:: Task brief ::
I'd like an exact copy of only the lines from the start of the listing below through the line that holds "Also changed, not shown: tests/unit/auth.test.js". Please keep the pictures out.

:: Entries supplied ::
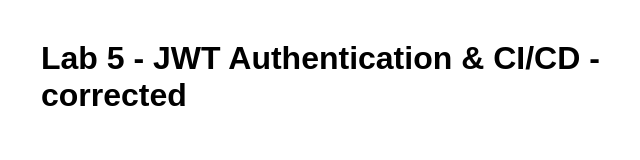
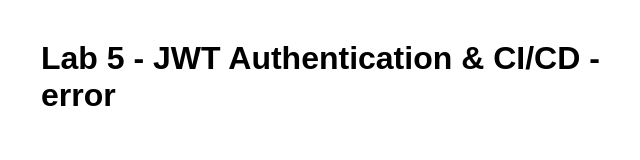
Before and after one commit to saiquwi/ws-lab5, a website: page index.html in a window 1280 px wide. Shown: the whole page, without its empty margins (299-939 px from the left). Drawn offline with Linux system fonts and the light colour scheme.

Commit message:
fall: unit test

```diff
--- a/index.html
+++ b/index.html
@@ -16,7 +16,7 @@
 </head>
 <body>
     <div class="container">
-        <h1>Lab 5 - JWT Authentication & CI/CD - corrected</h1>
+        <h1>Lab 5 - JWT Authentication & CI/CD - error</h1>
     </div>
 </body>
 </html>
```
Also changed, not shown: tests/unit/auth.test.js (+2 -2 lines).
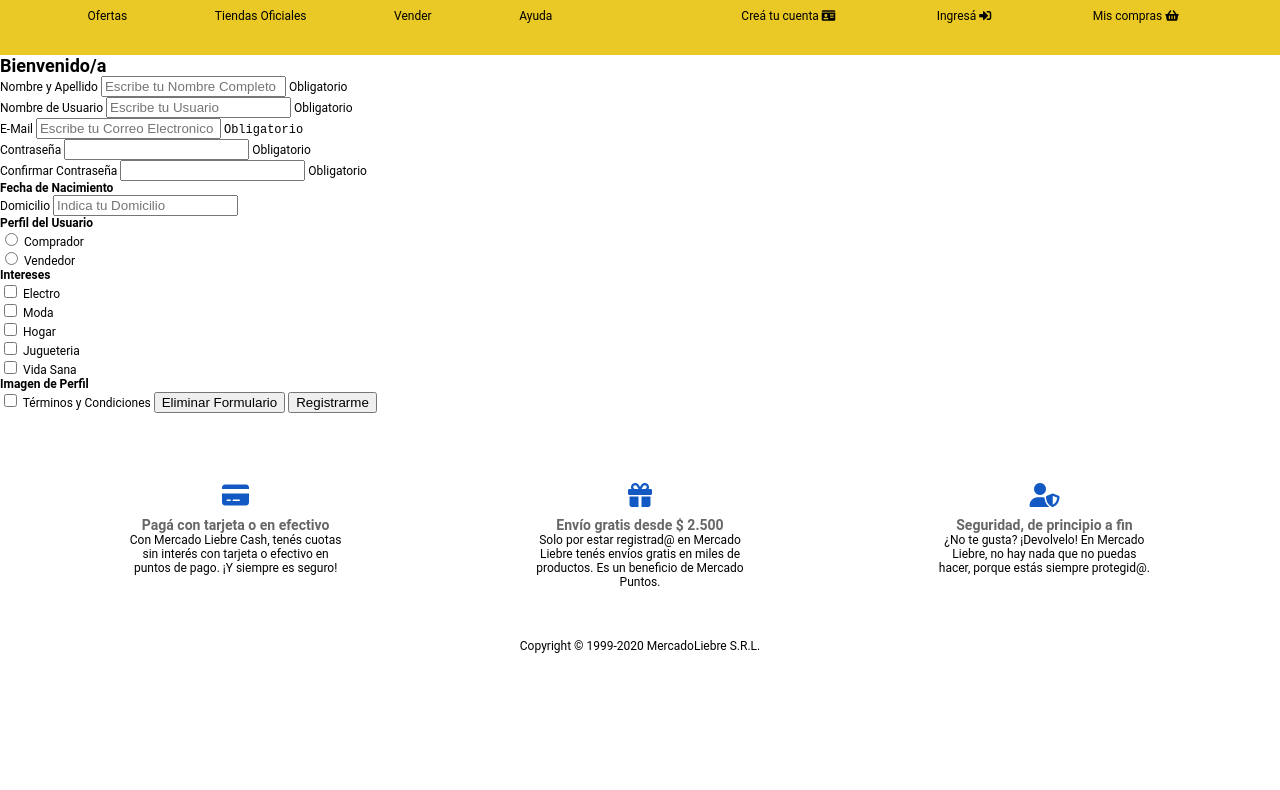
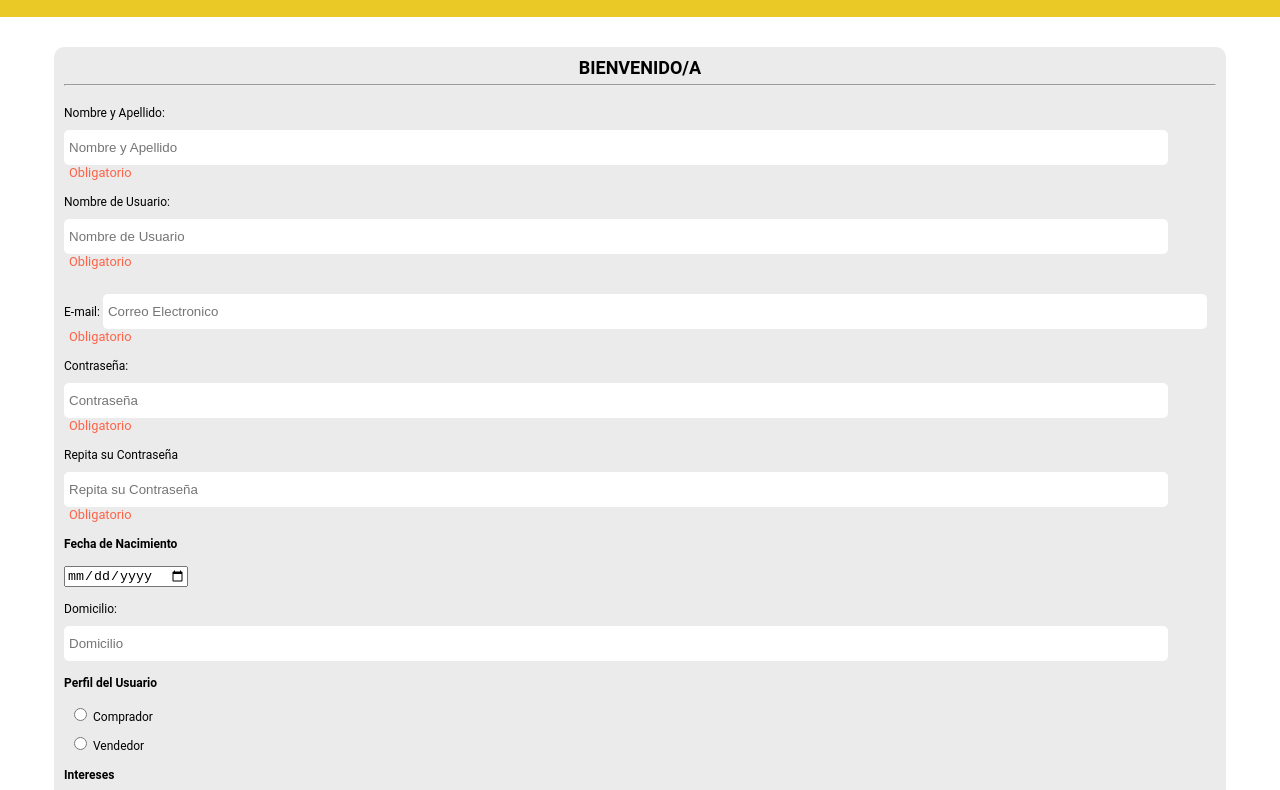
Before and after one commit to JuanMaRoldan/tp_05MercadoLiebre, a website: page views/register.html in a window 1280 px wide. Shown: the part 158-948 px from the top of the page. Before the commit the page ends 831 px from the top, so only its background shows below. Drawn offline with Linux system fonts and the light colour scheme.

Commit message:
formulario finalizado

```diff
--- a/public/css/footer.css
+++ b/public/css/footer.css
@@ -3,7 +3,7 @@ footer{
     padding: 20px 0;
 }
 footer section{
-    padding:50px 60px 0;
+    padding:50px 0;
 }
 footer i{
     color: var(--colorCeleste);
@@ -18,12 +18,13 @@ footer p{
     margin: 0;
 }
 footer section.copyright{
-    padding:50px 20px 0;
+    padding:5px 0;
     text-align: initial;
 }
 
                                                 /* TABLET */
-
+@media(min-width:426px){
+}
                                                 /* LAPTOP */
 @media(min-width:769px){
     footer{
@@ -32,6 +33,7 @@ footer section.copyright{
         justify-content: space-evenly;
     }
     footer section{
+        padding: 50px 20px 0;
         width:17%;
     }
     footer section.copyright{
--- a/public/css/general.css
+++ b/public/css/general.css
@@ -1,9 +1,9 @@
 body{
-    padding: 0;
-    margin: 0;
     box-sizing: border-box;
     font-family: var(--body-font);
     font-size: var(--cuerpo-texto);
+    padding: 0;
+    margin: 0;
 }
 ul {
     list-style: none;
--- a/public/css/header.css
+++ b/public/css/header.css
@@ -47,7 +47,7 @@ button.burger{
         align-items: center;
         display: flex;
         flex-wrap: wrap;
-        justify-content: space-between;
+        justify-content: space-around;
         width: 100%;
     }
     header .container{
--- /dev/null
+++ b/public/css/login.css
@@ -0,0 +1,53 @@
+section{
+    background-color: var(--colorGris-claro);
+    border-radius: 10px;
+    margin: 30px auto;
+    padding: 10px;
+    width: 90%;
+}
+h1{
+    text-align: center;
+    text-transform: uppercase;
+}
+form{
+    margin-top: 20px;
+}
+.login__form-box, h4{
+    margin-bottom: 15px;
+}
+.login__radio-box{
+    margin: 0 0 10px 5px;
+}
+.login__form-imput{
+    border: none;
+    border-radius: 5px;
+    margin: 10px 0 0;
+    padding: 10px 5px;
+    width: 95%;
+}
+.login__text-error{
+    color: tomato;
+    font-size: 0.8rem;
+    margin-left: 5px;
+}
+.login__center {
+    text-align: center;
+}
+.login__end{
+    text-align: end;
+}
+.form-container button{
+    background-color: var(--colorCeleste);
+    border: none;
+    border-radius: 5px;
+    color: white;
+    padding: 10px;
+    text-align: center;
+}
+                /* VISTA TABLET */
+@media(min-width:426px){
+
+}
+                /* VISTA LAPTOP*/
+@media(min-width:426px){
+}
--- /dev/null
+++ b/public/css/register.css
@@ -0,0 +1,53 @@
+section{
+    background-color: var(--colorGris-claro);
+    border-radius: 10px;
+    margin: 30px auto;
+    padding: 10px;
+    width: 90%;
+}
+h1{
+    text-align: center;
+    text-transform: uppercase;
+}
+form{
+    margin-top: 20px;
+}
+.register__form-box, h4{
+    margin-bottom: 15px;
+}
+.register__radio-box{
+    margin: 0 0 10px 5px;
+}
+.register__form-imput{
+    border: none;
+    border-radius: 5px;
+    margin: 10px 0 0;
+    padding: 10px 5px;
+    width: 95%;
+}
+.register__text-error{
+    color: tomato;
+    font-size: 0.8rem;
+    margin-left: 5px;
+}
+.register__form-intereses{
+    margin-bottom: 15px;
+}
+.register__center {
+    text-align: center;
+}
+.form-container button{
+    background-color: var(--colorCeleste);
+    border: none;
+    border-radius: 5px;
+    color: white;
+    padding: 10px;
+    text-align: center;
+}
+                /* VISTA TABLET */
+@media(min-width:426px){
+
+}
+                /* VISTA LAPTOP*/
+@media(min-width:426px){
+}
--- a/public/css/styles.css
+++ b/public/css/styles.css
@@ -4,4 +4,6 @@
 @import "./general.css";
 @import "./header.css";
 @import "./home.css";
-@import "./footer.css"
+@import "./footer.css";
+@import "./register.css";
+@import "./login.css"
--- a/views/register.html
+++ b/views/register.html
@@ -15,15 +15,17 @@
             rel="stylesheet"
         />
     </head>
-
-    <body>
+    <body class="register">
         <header>
+            <div class="container">
                 <div class="superior">
                     <div class="logo">
-                    <img src="/images/logo-mercado-liebre.svg" alt="">
+                        <a href="/" class="main-header_home-link">
+                            <img src="/images/logo-mercado-liebre.svg">
+                        </a>
                     </div>
                     <div class="search">
-                    <input type="text" placeholder="Buscar productos, marcas">
+                        <input type="text" placeholder="Buscar productos, marcas" style="width: 100%;">
                         <button><i class="fas fa-search"></i></button>
                     </div>
                 </div>
@@ -36,62 +38,68 @@
                        <li><a href="">Ayuda</a></li>
                     </ul>
                     <ul class="second">
-                    <li><a href="">Creá tu cuenta <i class="fas fa-id-card"></i></a></li>
-                    <li><a href="">Ingresá <i class="fas fa-sign-in-alt"></i></a></li>
+                        <li><a href="/register">Creá tu cuenta <i class="fas fa-id-card"></i></a></li>
+                        <li><a href="/login">Ingresá <i class="fas fa-sign-in-alt"></i></a></li>
                         <li><a href="">Mis compras <i class="fas fa-shopping-basket"></i></a></li>
                     </ul>
                 </nav>
                 <div class="burger-menu">
                     <button class="burger"><i class="fas fa-bars"></i></button>
                 </div>
+            </div>
         </header>
         <main>
             <section>
                 <h1>Bienvenido/a</h1>
+                <hr>
                 <form action="">
-                    <div class="form-box">
-                        <label for="nombre">Nombre y Apellido</label>
-                        <input type="text" id="nombre" name="nombre" placeholder="Escribe tu Nombre Completo">
-                        <span>Obligatorio</span>
+                    <div class="form-container">
+                        <div class="register__form-box">
+                            <label for="nombre">Nombre y Apellido:</label>
+                            <input class="register__form-imput" type="text" id="nombre" name="nombre" placeholder="Nombre y Apellido">
+                            <span class="register__text-error">Obligatorio</span>
                         </div>
-                    <div class="form-box">
-                        <label for="nick">Nombre de Usuario</label>
-                        <input type="text" id="nick" name="nick" placeholder="Escribe tu Usuario">
-                        <span>Obligatorio</span>
+                        <div class="register__form-box">
+                            <label for="nick">Nombre de Usuario:</label>
+                            <input class="register__form-imput" type="text" id="nick" name="nick" placeholder="Nombre de Usuario">
+                            <span class="register__text-error">Obligatorio</span>
                         </div>
-                    <div class="form-box">
-                        <label for="email">E-Mail</label>
-                        <input type="email" id="email" name="email" placeholder="Escribe tu Correo Electronico">
-                        <samp>Obligatorio</samp>
+                        <div class="register__form-box">
+                            <label for="email">E-mail:</label>
+                            <input class="register__form-imput" type="email" id="email" name="email" placeholder="Correo Electronico">
+                            <span class="register__text-error">Obligatorio</span>
                         </div>
-                    <div class="form-box">
-                        <label for="password">Contraseña</label>
-                        <input type="password" id="password" name="password">
-                        <span>Obligatorio</span>
+                        <div class="register__form-box">
+                            <label for="password">Contraseña:</label>
+                            <input class="register__form-imput" type="password" id="password" name="password" placeholder="Contraseña">
+                            <span class="register__text-error">Obligatorio</span>
                         </div>
-                    <div class="form-box">
-                        <label for="password2">Confirmar Contraseña</label>
-                        <input type="password2" id="password2" name="password2">
-                        <span>Obligatorio</span>
+                        <div class="register__form-box">
+                            <label for="password2">Repita su Contraseña</label>
+                            <input class="register__form-imput" type="password2" id="password2" name="password2" placeholder="Repita su Contraseña">
+                            <span class="register__text-error">Obligatorio</span>
                         </div>
                         <h4>Fecha de Nacimiento</h4>
-
-                    <div class="form-box">
-                        <label for="domicilio">Domicilio</label>
-                        <input type="text" id="domicilio" name="domicilio" placeholder="Indica tu Domicilio">
+                        <div class="register__form-box">
+                            <label for="date"></label>
+                            <input type="date" id="date" name="date" value="">
                         </div>
-                    <div>
+                        <div class="register__form-box">
+                            <label for="domicilio">Domicilio:</label>
+                            <input class="register__form-imput" type="text" id="domicilio" name="domicilio" placeholder="Domicilio">
+                        </div>
+                        <div class="register__form-box">
                             <h4>Perfil del Usuario</h4>
-                            <div class="form-box">
+                                <div class="register__radio-box">
                                     <input type="radio" name="rol" id="comprador" value="com">
                                     <label for="comprador">Comprador</label>
                                 </div>
-                            <div class="form-box">
+                                <div class="register__radio-box">
                                     <input type="radio" name="rol" id="vendedor" value="ven">
                                     <label for="vendedor">Vendedor</label>
                                 </div>
                         </div>
-                    <div>
+                        <div class="register__form-intereses">
                             <h4>Intereses</h4>
                                 <div>
                                     <input type="checkbox" name="intereses" id="eletro" value="eletro">
@@ -117,11 +125,15 @@
                         <div>
                             <h4>Imagen de Perfil</h4>
                         </div>
-                    <input type="checkbox" name="terminos" id="terminos">
+                        <div class="register__form-box register__center">
+                            <input class="" type="checkbox" name="terminos" id="terminos">
                             <label for="terminos">Términos y Condiciones</label>
-
-                    <button type="reset">Eliminar Formulario</button>
+                        </div>
+                        <div class="register__form-box register__center">
+                            <button type="reset" style="background-color: rgb(252, 35, 35);">Eliminar Formulario</button>
                             <button type="submit">Registrarme</button>
+                        </div>
+                    </div>
                 </form>
             </section>
         </main>
```
Also changed, not shown: views/home.html (+2 -3 lines), views/login.html (+85 -1 lines). Lines whose indentation alone changed are shown as unchanged.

:: Answer to the exercise ::
Before and after one commit to saiquwi/ws-lab5, a website: page index.html in a window 1280 px wide. Shown: the whole page, without its empty margins (299-939 px from the left). Drawn offline with Linux system fonts and the light colour scheme.

Commit message:
fall: unit test

```diff
--- a/index.html
+++ b/index.html
@@ -16,7 +16,7 @@
 </head>
 <body>
     <div class="container">
-        <h1>Lab 5 - JWT Authentication & CI/CD - corrected</h1>
+        <h1>Lab 5 - JWT Authentication & CI/CD - error</h1>
     </div>
 </body>
 </html>
```
Also changed, not shown: tests/unit/auth.test.js (+2 -2 lines).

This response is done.